A bestiary follows which includes not only stock NPC stats, but a number of appropriate Greco-Roman mythological beasts like cyclopes, centaurs, and the chimera. The rest of the pantheon follows, with not only a paragraph describing them, but an ability that they are likely to use if they intervene in human affairs (like Jupiter's lightning bolt or Mars instilling fear) with a note that the Gods can and should have more abilities at their disposal.

A timeline/overview/history lesson for Caligula's Rome is provided...and the author has said that there was even more stuff that was cut out. Bedrock Games tends to do their research on this sort of thing and it shows.

A character sheet rounds out the book.

WHAT WORKS: The way the Minions of Neptune are presented sells the book. You are given the Minions, their tactics and relevant stat blocks...and then a list of options for who and what they actually are and what they are doing, even including options like "They are time travelers come back to interfere in events". They could have been presented as a straight adversary serving Neptune, but the author blew the whole thing wide open instead.

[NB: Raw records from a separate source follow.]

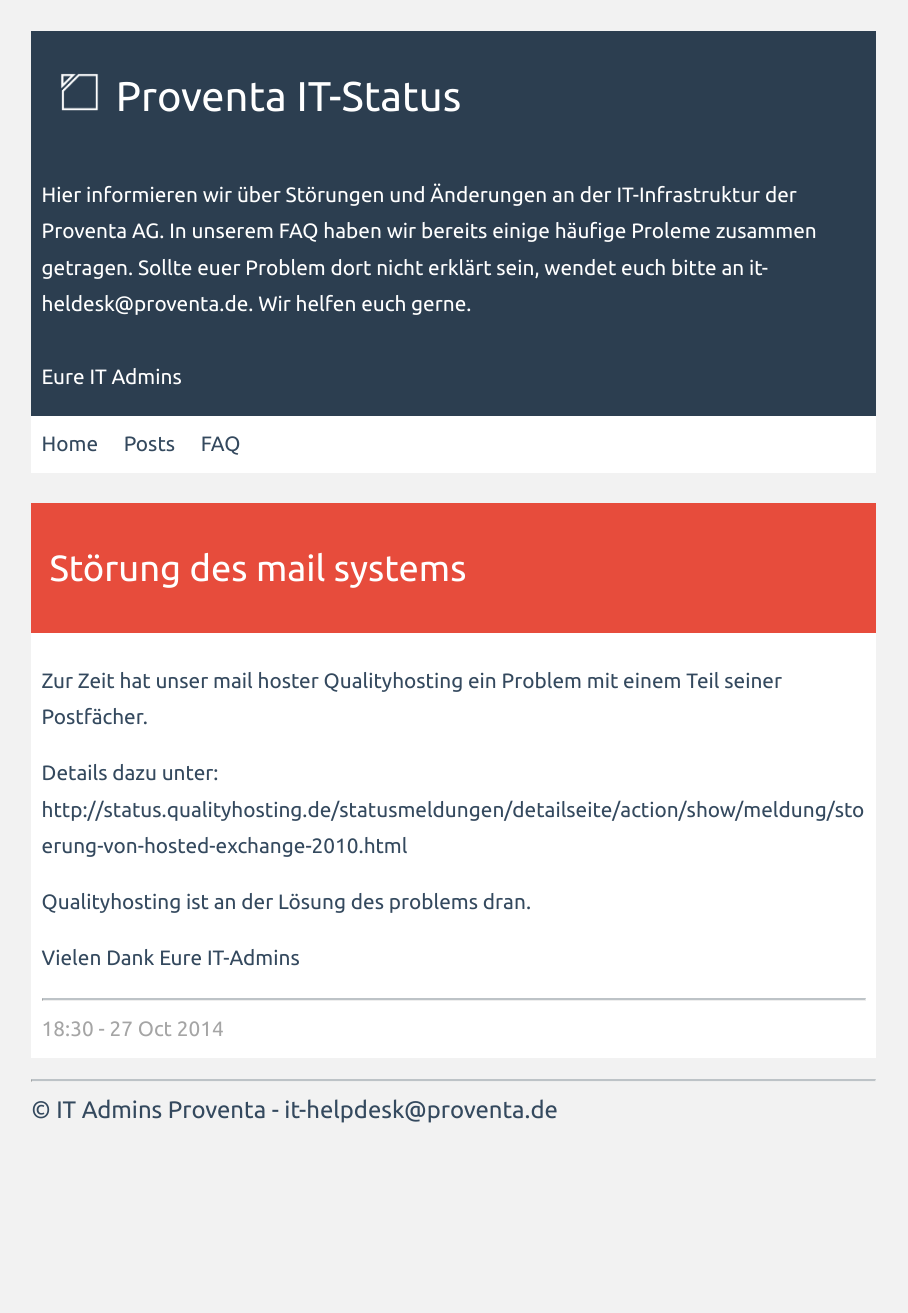
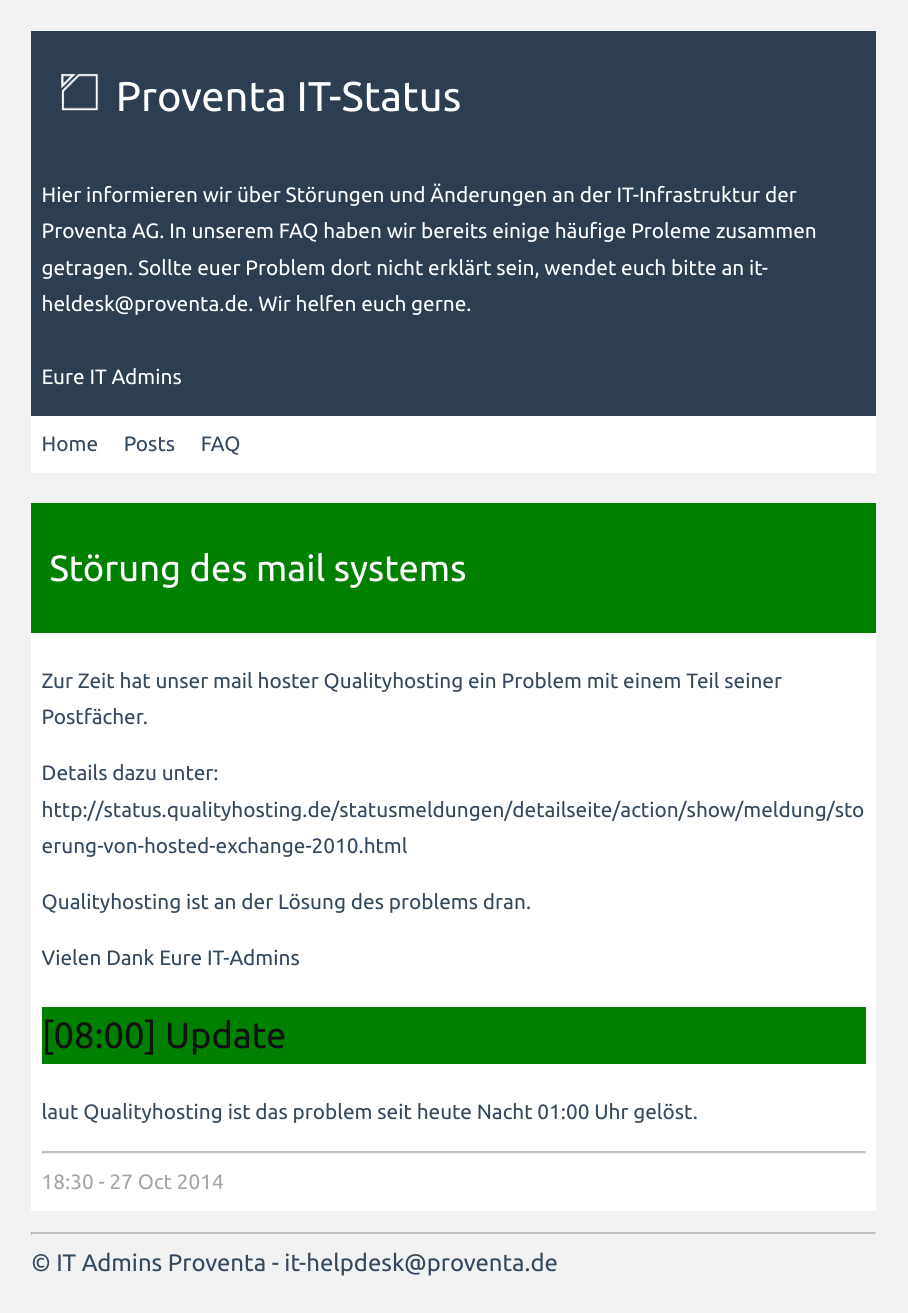
Before and after one commit to proventa/status, a Jekyll site: the page built from _posts/2014-10-27-Sörung-des-Mail-Systems.markdown, in a window 1280 px wide. Shown: the whole page, without its empty margins (0-908 px from the left). Built offline with Jekyll 4.4.1, drawn with Linux system fonts in a browser that asks for light colours; before the commit the page ends 1160 px from its top, so only the background shows below that.

```diff
--- a/_posts/2014-10-27-Sörung-des-Mail-Systems.markdown
+++ b/_posts/2014-10-27-Sörung-des-Mail-Systems.markdown
@@ -16,3 +16,8 @@ Qualityhosting ist an der Lösung des problems dran.
 
 Vielen Dank
 Eure IT-Admins
+
+[08:00] Update
+--------------
+
+laut Qualityhosting ist das problem seit heute Nacht 01:00 Uhr gelöst.
```
Also changed, not shown: other parts of _posts/2014-10-27-Sörung-des-Mail-Systems.markdown (+1 -1 lines).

WHAT DOESN'T WORK: The biggest gripe I have is some of the interior art, especially the NPC portraits, just did not feel up to par for a commercial RPG release. I'm also a bigger fan of Greeks over Romans, but what are you gonna do?

CONCLUSION: The Network System is about the only heavily skill based system that I like, so that's a plus, and like Terror Network and Crime Network before it (as opposed to Horror Show), it hits on a game type that ISN'T being heavily served right now. Combined with all the crazy options built into the game by dialing the supernatural up and down, as well as whatever route you choose to go with for The Minions of Neptune and you are left with an impressive piece of work. If only Caligula had been Greek instead, I would have been thrilled.